The expected answer comprises all lines from the entries that contain the string "OLYMPICS".

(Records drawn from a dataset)
+--
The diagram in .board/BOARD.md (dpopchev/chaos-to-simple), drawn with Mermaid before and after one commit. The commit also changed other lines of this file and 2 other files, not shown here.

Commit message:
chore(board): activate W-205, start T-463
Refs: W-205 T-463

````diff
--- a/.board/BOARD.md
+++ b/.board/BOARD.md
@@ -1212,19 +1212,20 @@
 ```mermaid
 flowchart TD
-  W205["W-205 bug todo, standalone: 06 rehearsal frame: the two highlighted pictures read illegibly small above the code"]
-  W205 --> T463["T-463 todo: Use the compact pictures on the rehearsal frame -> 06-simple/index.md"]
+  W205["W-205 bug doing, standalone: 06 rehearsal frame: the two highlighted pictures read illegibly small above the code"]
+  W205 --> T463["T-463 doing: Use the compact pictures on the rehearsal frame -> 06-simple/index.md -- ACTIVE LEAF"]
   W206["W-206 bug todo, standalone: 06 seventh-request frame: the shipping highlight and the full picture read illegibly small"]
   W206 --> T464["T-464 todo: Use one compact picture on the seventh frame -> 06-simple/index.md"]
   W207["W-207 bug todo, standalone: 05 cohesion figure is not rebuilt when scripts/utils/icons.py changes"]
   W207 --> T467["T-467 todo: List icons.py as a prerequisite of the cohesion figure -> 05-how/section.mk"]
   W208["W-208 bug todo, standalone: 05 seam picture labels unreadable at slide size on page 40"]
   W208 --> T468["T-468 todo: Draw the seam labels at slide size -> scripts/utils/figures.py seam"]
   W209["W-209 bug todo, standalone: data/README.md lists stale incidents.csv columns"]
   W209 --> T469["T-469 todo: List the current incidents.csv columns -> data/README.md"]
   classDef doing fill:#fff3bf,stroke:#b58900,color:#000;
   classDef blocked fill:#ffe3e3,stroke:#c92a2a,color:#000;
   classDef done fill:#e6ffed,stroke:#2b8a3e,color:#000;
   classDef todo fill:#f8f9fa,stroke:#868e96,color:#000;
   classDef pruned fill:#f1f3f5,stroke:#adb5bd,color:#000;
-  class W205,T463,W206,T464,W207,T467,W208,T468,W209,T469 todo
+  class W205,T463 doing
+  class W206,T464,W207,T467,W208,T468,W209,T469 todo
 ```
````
+--
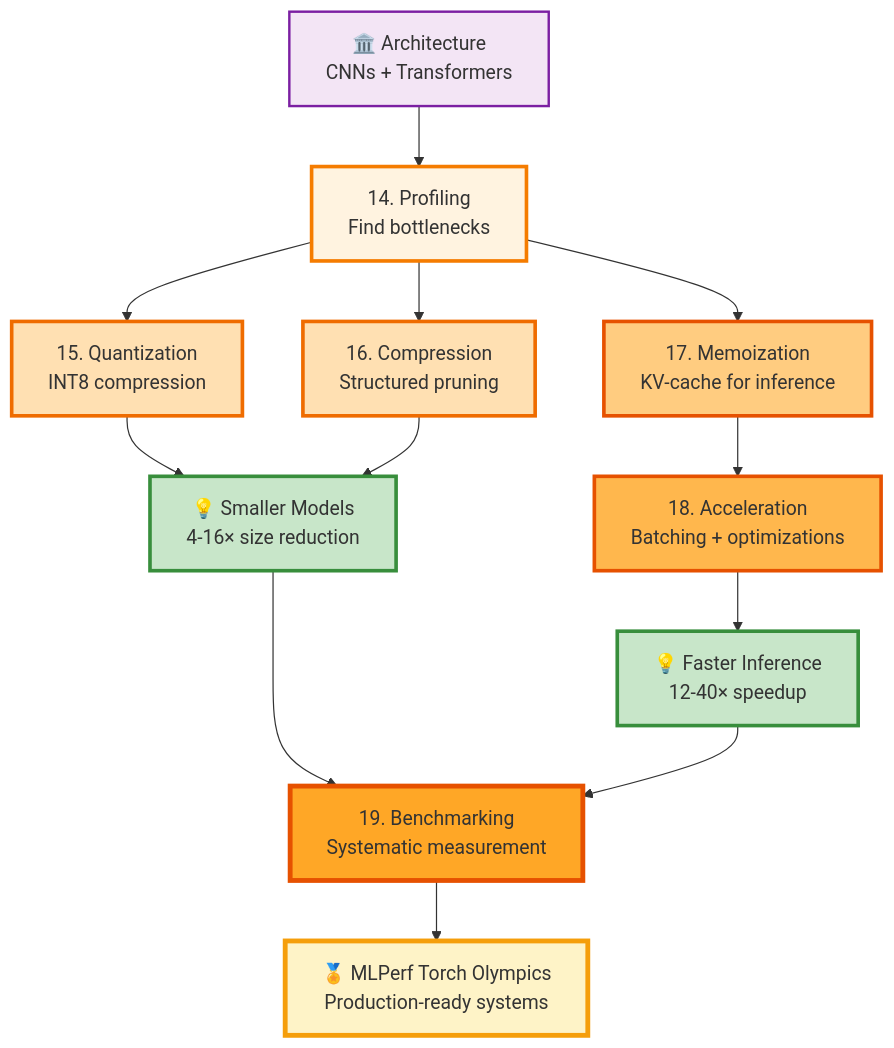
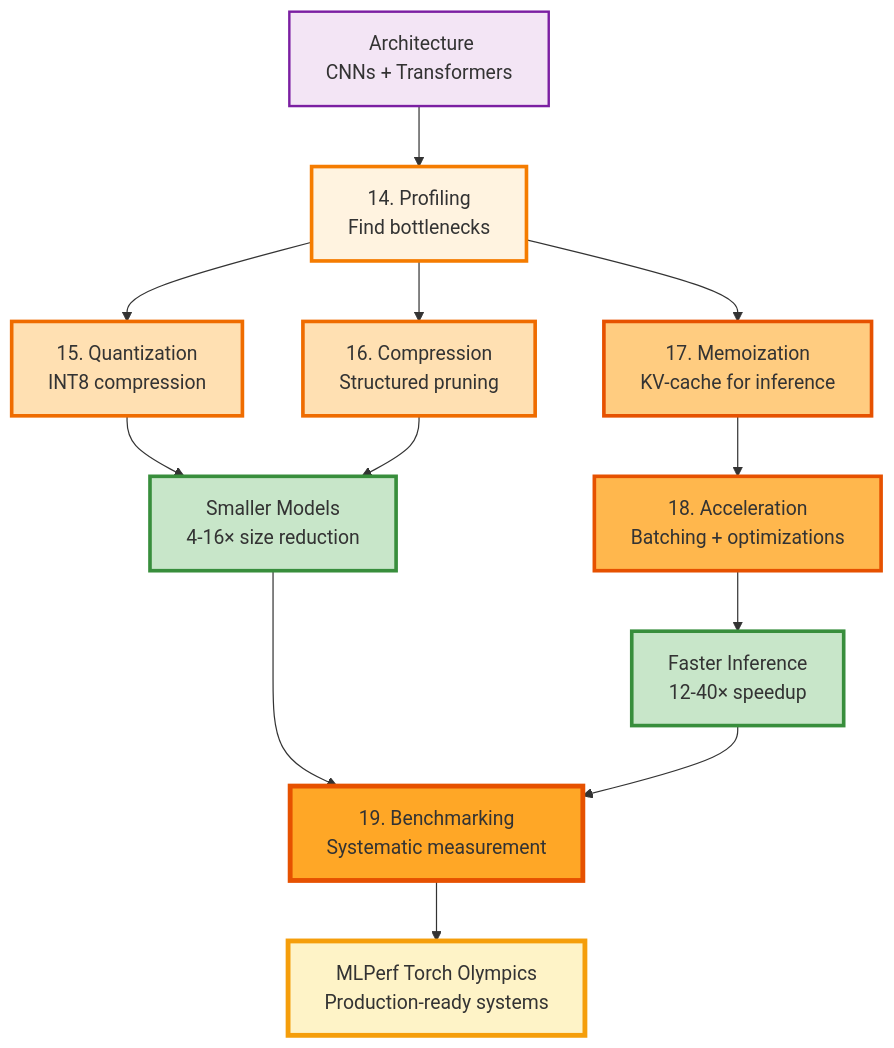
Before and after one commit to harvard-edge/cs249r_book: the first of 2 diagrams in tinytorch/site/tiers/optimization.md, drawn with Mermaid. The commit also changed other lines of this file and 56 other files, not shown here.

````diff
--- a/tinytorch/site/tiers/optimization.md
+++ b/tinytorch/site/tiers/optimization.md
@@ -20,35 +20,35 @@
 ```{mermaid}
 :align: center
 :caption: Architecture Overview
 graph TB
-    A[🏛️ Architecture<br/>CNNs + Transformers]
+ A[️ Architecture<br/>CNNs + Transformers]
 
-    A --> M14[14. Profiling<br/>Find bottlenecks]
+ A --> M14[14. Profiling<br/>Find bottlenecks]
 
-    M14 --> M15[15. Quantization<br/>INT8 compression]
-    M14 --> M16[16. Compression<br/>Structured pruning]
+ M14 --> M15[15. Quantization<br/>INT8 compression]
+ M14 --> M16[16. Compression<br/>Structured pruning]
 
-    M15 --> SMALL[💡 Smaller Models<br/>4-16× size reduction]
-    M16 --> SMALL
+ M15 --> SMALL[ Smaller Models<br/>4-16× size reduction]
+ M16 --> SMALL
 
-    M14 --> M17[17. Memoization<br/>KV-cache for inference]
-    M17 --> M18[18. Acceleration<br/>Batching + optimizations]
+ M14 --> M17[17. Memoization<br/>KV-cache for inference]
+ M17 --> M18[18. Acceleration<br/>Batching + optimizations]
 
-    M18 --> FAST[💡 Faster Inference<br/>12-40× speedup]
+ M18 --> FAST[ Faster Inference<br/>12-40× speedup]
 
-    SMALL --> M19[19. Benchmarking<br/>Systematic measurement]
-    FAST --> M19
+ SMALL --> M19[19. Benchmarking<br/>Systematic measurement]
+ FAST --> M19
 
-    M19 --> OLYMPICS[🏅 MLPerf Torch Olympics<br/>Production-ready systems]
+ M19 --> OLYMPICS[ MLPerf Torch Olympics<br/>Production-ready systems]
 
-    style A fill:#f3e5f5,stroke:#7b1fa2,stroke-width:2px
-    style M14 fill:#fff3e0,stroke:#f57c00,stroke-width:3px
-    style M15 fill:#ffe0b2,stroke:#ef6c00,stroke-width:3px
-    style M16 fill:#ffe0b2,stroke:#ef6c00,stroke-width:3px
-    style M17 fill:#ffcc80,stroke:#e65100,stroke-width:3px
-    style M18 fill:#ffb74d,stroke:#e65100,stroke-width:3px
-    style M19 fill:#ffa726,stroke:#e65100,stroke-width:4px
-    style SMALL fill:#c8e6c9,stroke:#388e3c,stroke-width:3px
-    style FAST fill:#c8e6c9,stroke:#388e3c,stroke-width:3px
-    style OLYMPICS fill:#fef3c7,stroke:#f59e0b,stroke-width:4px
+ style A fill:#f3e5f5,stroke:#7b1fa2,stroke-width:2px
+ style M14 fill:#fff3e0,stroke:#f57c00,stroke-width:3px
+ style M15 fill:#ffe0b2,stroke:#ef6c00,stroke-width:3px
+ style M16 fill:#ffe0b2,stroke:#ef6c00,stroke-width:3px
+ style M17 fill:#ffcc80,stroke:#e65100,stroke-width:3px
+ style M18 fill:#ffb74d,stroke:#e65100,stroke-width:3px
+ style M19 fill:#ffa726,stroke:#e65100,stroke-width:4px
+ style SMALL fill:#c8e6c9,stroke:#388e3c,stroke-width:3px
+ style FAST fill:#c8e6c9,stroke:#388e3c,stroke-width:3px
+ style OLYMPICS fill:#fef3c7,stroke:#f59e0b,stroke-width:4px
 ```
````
+--
# Exercise answer
-    M19 --> OLYMPICS[🏅 MLPerf Torch Olympics<br/>Production-ready systems]
+ M19 --> OLYMPICS[ MLPerf Torch Olympics<br/>Production-ready systems]
-    style OLYMPICS fill:#fef3c7,stroke:#f59e0b,stroke-width:4px
+ style OLYMPICS fill:#fef3c7,stroke:#f59e0b,stroke-width:4px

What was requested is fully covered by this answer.